Google has pledged a further $2m (£1.27m) to encourage the development of tools that seek and destroy online child sex abuse material.
The advertising giant is keen to prove to the British government and the popular press that it's doing all it can to eradicate the vile images and videos from the web.
By throwing money at the problem, the cloud-powered Android maker hopes to placate UK ministers who have questioned the company's commitment to blocking nasty material on the internet.
Execs from Google are among the web outfits visiting Culture Secretary Maria Miller today: she ordered the likes of Facebook, Microsoft and BT to a summit to explain what they are doing to filter out harmful content such as child abuse images and hate speech.
Late last week, Google donated £1m to the Internet Watch Foundation after it had previously only contributed tiny annual amounts to the organisation.
At the weekend, Google said in an official blog post that it had recently begun incorporating encrypted "fingerprints" of child sex abuse images into a cross-industry database.

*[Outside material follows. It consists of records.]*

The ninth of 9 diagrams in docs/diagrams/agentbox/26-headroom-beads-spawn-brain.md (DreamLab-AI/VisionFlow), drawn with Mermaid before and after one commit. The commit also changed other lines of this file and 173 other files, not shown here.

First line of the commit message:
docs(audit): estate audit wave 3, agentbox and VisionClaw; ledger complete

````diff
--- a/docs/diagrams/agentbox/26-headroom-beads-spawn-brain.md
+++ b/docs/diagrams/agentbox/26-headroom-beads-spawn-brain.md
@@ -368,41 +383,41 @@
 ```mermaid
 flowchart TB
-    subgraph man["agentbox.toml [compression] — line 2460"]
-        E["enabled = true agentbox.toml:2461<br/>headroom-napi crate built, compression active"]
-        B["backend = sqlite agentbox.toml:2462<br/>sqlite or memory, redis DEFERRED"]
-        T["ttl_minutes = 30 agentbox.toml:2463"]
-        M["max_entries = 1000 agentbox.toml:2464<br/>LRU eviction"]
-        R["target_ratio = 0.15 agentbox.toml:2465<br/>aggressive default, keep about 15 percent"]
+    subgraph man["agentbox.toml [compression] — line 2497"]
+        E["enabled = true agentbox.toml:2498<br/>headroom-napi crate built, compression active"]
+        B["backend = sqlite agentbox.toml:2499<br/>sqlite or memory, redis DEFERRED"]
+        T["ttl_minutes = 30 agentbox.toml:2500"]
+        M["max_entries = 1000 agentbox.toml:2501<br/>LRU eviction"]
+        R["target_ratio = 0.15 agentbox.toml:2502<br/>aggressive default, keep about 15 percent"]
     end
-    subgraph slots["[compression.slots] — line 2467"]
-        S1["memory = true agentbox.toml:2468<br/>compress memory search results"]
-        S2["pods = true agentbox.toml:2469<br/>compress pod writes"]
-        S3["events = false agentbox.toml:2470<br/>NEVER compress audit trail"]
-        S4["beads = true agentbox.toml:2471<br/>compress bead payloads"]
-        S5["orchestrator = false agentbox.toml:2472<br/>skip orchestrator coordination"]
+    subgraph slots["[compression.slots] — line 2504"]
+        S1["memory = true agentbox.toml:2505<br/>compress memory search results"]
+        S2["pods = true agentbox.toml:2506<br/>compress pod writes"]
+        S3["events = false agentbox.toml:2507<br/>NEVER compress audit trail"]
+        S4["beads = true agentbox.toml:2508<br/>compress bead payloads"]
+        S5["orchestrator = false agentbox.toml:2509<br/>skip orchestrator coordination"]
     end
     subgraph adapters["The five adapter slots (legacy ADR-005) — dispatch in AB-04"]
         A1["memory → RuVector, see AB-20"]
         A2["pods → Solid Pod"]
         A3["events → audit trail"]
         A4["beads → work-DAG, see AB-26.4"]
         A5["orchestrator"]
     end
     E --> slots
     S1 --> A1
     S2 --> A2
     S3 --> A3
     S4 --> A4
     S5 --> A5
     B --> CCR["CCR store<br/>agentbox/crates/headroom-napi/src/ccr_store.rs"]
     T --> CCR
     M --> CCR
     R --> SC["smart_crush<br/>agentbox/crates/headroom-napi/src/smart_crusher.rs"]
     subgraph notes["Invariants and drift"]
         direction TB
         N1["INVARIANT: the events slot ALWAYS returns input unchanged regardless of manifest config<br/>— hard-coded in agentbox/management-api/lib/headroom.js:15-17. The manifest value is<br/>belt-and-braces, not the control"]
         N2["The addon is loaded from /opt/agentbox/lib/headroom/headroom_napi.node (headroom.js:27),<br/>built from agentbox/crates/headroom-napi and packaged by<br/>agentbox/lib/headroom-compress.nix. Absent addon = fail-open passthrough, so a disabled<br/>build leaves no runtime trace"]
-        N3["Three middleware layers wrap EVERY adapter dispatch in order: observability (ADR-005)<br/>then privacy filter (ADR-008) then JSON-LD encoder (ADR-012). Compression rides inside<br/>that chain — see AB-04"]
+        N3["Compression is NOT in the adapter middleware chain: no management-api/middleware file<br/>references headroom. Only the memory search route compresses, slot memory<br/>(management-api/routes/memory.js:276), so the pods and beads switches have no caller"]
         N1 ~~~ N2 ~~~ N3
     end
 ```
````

The company said it had "used 'hashing' technology to tag known child sexual abuse images" since 2008.
The system allows Google to spot duplicate images elsewhere on the net because they end up with a unique ID that it said can be detected by computers without "humans having to view them again".
But the Larry Page-run corporation wants third parties such as the IWF to continue to be the gatekeepers who prevent such content from being easily accessible online, which is why - with government pressure - Google has now spent more cash tackling the problem.
"We’re in the business of making information widely available, but there’s certain 'information' that should never be created or found," said Google Giving director Jacquelline Fuller. "We can do a lot to ensure it’s not available online - and that when people try to share this disgusting content they are caught and prosecuted."
Meanwhile, Britain's national telco BT has begun highlighting netizens' attempts to access websites that have been placed on a blacklist. Previously, BT's Cleanfeed tech - developed with the IWF - returned a 404 Error on dodgy sites its subscribers were trying to access.
Now the following message appears:
Access has been denied by your internet service provider because this page may contain indecent images of children as identified by the Internet Watch Foundation. If you think this page has been blocked in error please contact email@example.com.
BT told The Register that other ISPs, such as TalkTalk, can now use the Cleanfeed tech to help tackle child abuse images found online.
Separately, Britain's biggest ISPs will all offer network-level filtering of websites by the end of this year, following warnings from the government that the industry could be regulated should it fail to take appropriate action. ®